In preparation for the lack of on-site water, we filled our tank before we arrived. In retrospect, this was not the best way to do it. When we arrived we entered the campground from the back entrance instead of the front where the water filling station is located so it was a good thing this particular trip. Now that we know the correct entrance we can fill up at the campground next year. We also brought bottles of water with us so we didn’t have to buy water at the amusement park. This worked well as the kiddos got dirtier and dirtier and our water supply began to run low giving us extra water for brushing our teeth.
Prior to going to the campground, we made a quick trip over to Centralia, Pennsylvania. For those who do not know about the Town on Fire, it is at least worth a Google search. Graffiti highway is interesting but be forewarned that there are some graphic drawings and crude language. Our oldest informed us of a few “curse” words, as she put it. Other than that the younger ones were too busy running down the abandoned highway to notice much.
We didn’t get to see too much of what was left of the town, but there’s not much left to see. There are a few houses left and as of the 2010 census only 10 people still live in the town.

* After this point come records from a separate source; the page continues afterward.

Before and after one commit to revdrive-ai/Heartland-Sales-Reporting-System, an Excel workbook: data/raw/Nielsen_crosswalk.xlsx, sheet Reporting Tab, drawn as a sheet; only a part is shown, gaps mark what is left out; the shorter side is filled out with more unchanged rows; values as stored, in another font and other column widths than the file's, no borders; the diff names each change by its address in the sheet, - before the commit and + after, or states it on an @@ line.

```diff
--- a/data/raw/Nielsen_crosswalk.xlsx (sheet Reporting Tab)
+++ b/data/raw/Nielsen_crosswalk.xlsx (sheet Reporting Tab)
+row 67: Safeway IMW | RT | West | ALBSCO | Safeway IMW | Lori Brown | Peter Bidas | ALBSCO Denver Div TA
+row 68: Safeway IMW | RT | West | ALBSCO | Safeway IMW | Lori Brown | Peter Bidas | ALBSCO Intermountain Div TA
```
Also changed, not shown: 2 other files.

The kids were getting restless in the car so we decided to leave after about an hour and check into the campground.
So many people had told me that they enjoyed the Knoebels Amusement Park so it was nice to run into some of my family at the park. There was something for all the age groups so everyone had a great time. Dogs are also welcome in the park which was a big draw for us being that we recently adopted a standard poodle who’s quite attached to me. I didn’t think she would enjoy staying in the camper while we were at the park so we brought her along. She did very well as did the other dogs we encountered over the two days we stayed.
The amusement park well exceeded my mildly low expectations. To give you some perspective, a friend told me that it was like a traveling fair or carnival that never left. With that picture in mind, I have visions of some unsavory types manning the old rides with questionable safety, lots of grass, mud and food all over the place. This was simply not the case and was very clean considering all the dogs. The paths were paved much to my delight. Many of the employees were older and seemed to enjoy watching all the families enjoy themselves. One in particular gave Failte (our dog) some treats after asking our permission and gave me a few extra that came in handy later in the day.
As I mentioned above, this park is free to enter which is wonderful for adults who are not planning on riding rides or who may only want to ride a few. The rides themselves are very reasonably priced. Most of the roller coasters are $3 which I think is a steal. For our family of 6 with varying ages of kids, the ticket were the best buy for the money for us.
The campground is a short walk to the park. We were able to head to the park in the morning, eat lunch there, go back to the campsite and relax, eat dinner and then head back for the rest of the day without feeling like we were being run ragged. My only two complaints about campground would probably be the size of the campsites and the bath houses. The campsites are very small and it felt cramped with all our small amount of gear set up. The bath houses also didn’t have paper towels or hand dryers to dry your hands. I know they are keeping expenses down this way; however, I found it odd. Whoever thinks to bring paper towels with them to a public bathroom?
All things considered, it will definitely be a destination to hit again.